Start of Block

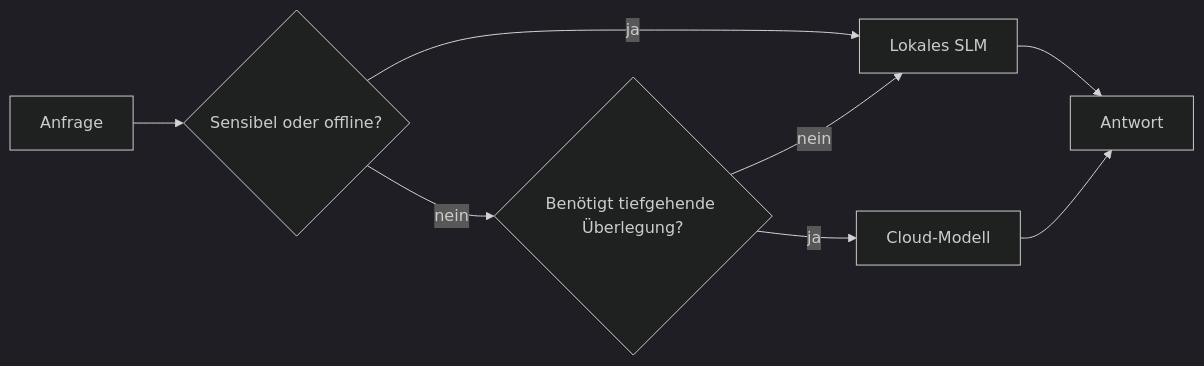
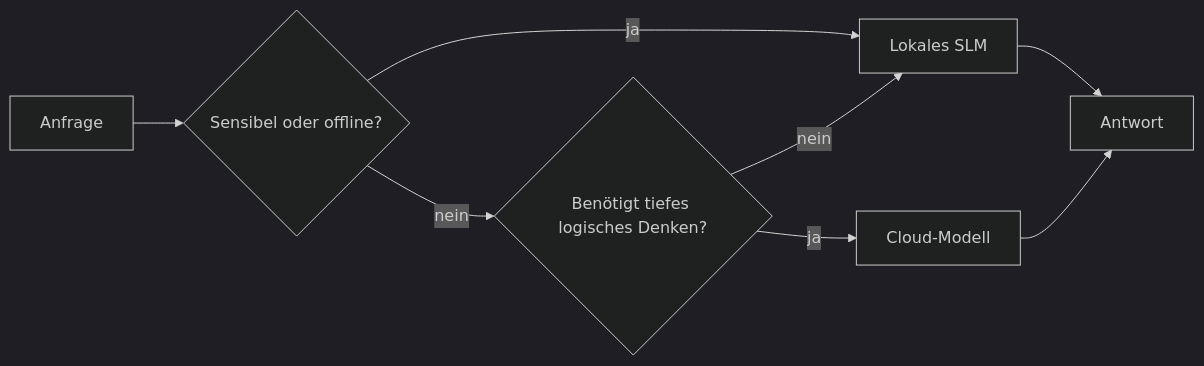
The fourth of 4 diagrams in translations/de/17-creating-local-ai-agents/README.md (microsoft/ai-agents-for-beginners), drawn with Mermaid (dark theme) before and after one commit. The commit also changed other lines of this file and 47 other files, not shown here.

````diff
--- a/translations/de/17-creating-local-ai-agents/README.md
+++ b/translations/de/17-creating-local-ai-agents/README.md
@@ -156,10 +156,10 @@
 ```mermaid
 flowchart LR
     Q[Anfrage] --> S{Sensibel oder offline?}
     S -->|ja| L[Lokales SLM]
-    S -->|nein| C{Benötigt tiefgehende Überlegung?}
+    S -->|nein| C{Benötigt tiefes logisches Denken?}
     C -->|nein| L
     C -->|ja| Cloud[Cloud-Modell]
     L --> Out[Antwort]
     Cloud --> Out
 ```
````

End of Block

_About this exercise_
Pictures are not part of the copy. Return every record exactly.

_Task solution_
The fourth of 4 diagrams in translations/de/17-creating-local-ai-agents/README.md (microsoft/ai-agents-for-beginners), drawn with Mermaid (dark theme) before and after one commit. The commit also changed other lines of this file and 47 other files, not shown here.

````diff
--- a/translations/de/17-creating-local-ai-agents/README.md
+++ b/translations/de/17-creating-local-ai-agents/README.md
@@ -156,10 +156,10 @@
 ```mermaid
 flowchart LR
     Q[Anfrage] --> S{Sensibel oder offline?}
     S -->|ja| L[Lokales SLM]
-    S -->|nein| C{Benötigt tiefgehende Überlegung?}
+    S -->|nein| C{Benötigt tiefes logisches Denken?}
     C -->|nein| L
     C -->|ja| Cloud[Cloud-Modell]
     L --> Out[Antwort]
     Cloud --> Out
 ```
````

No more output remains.